I have always thought that examining teshuvot that are self-consciously dealing with new situations is a particularly effective way of understanding the process of psak. Therefore, we explored the teshuvah of Rabbi Yaakov Ettlinger that first suggested that members of non-orthodox denominations should be classified legally as tinokot shenishbu. The shiur and sources are available here.
The Binyan Tzion, in a teshuva (23) that has a preface indicating that it is not meant as practical Halacha, was asked whether non-shomrei Shabbos Jews in his day invalidated wine like classic Shabbos violators. [The Minchas Elazar assumes the printer put this preface in – I’m not sure why he thinks that.] At first, he establishes the standard Halacha and asserts that they should. However, in the middle of the teshuvah he notes that the reality he is dealing with is fundamentally different from that of Chazal. Rashi, he notes, explains that the reason that one who violates Shabbos has the status of an idol-worshipper is because he denies the creator and creation. This was true in an era where everyone understood that there was basically only one way to be a Jew – keeping Halacha. Obviously some people were derelict or even rebellious, but there was not alternate model. Thus, violating Shabbos meant that you rejected the system and what it represented. However, in Germany in the nineteenth century, there was another vision. The Reform Movement had begun. Continue reading Halacha’s Response to the Emergence of Denominations: Tinok Shenishba
For the remainder of the year, our shiurim in Yeshiva on the Methodology of Psak Halacha are going to be focused on test cases. I wanted not just to talk about the process, but to take some critical cases and show how it works.
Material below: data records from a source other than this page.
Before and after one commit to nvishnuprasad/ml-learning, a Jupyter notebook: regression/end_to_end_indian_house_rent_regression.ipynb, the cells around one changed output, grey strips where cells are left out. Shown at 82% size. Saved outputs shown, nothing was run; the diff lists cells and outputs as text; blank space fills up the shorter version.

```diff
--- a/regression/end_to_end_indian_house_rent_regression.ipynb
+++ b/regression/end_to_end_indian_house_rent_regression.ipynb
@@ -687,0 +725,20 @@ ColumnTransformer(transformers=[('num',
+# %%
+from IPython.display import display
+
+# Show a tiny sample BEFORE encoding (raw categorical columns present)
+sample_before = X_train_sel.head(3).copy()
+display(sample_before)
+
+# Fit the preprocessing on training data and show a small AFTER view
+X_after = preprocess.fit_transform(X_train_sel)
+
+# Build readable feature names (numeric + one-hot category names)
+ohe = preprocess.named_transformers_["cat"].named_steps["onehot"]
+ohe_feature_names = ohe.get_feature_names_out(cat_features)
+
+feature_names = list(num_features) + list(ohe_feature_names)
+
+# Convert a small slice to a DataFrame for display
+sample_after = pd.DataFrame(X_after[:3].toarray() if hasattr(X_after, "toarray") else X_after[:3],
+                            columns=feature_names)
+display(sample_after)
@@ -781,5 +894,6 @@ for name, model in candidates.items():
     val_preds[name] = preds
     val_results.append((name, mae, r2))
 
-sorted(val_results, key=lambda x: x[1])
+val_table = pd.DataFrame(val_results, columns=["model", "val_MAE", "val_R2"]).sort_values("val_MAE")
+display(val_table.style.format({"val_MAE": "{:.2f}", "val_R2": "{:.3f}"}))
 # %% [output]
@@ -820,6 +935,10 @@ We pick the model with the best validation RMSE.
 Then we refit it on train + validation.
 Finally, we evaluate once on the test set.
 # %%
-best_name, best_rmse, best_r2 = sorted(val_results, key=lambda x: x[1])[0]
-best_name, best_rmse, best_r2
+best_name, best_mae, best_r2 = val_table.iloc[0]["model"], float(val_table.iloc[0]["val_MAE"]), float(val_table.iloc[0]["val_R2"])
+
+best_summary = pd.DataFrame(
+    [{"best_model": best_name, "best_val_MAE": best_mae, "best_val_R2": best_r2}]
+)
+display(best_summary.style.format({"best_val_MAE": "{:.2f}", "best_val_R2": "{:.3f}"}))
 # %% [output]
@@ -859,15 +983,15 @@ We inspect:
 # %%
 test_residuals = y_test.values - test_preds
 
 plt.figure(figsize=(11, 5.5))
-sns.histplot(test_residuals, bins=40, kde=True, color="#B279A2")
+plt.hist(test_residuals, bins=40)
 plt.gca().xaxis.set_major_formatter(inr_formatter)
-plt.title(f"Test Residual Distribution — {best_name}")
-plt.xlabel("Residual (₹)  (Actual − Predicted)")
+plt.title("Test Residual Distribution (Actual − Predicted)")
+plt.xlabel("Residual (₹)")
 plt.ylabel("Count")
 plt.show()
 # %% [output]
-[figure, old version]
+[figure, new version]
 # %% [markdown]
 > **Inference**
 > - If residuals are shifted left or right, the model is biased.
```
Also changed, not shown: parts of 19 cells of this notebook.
As I have said before, to really understand the Halachic process, one must have some combination of actual experience with poskim, as well as have read around 10,000 teshuvot and watched how experts have dealt with issues over the year. In honor of Yom HaZikkaron and Yom HaAtzmaut, our first topic was the role of Religious Zionism in psak. The shiur is available and sources are available here.
We began with an overview of what defines Religious Zionist Psak broadly speaking, using the outlines of Dr. Aviad Hacohen (here). Continue reading Religious Zionism as a Factor in Psak (Halachic Methodology Test Cases)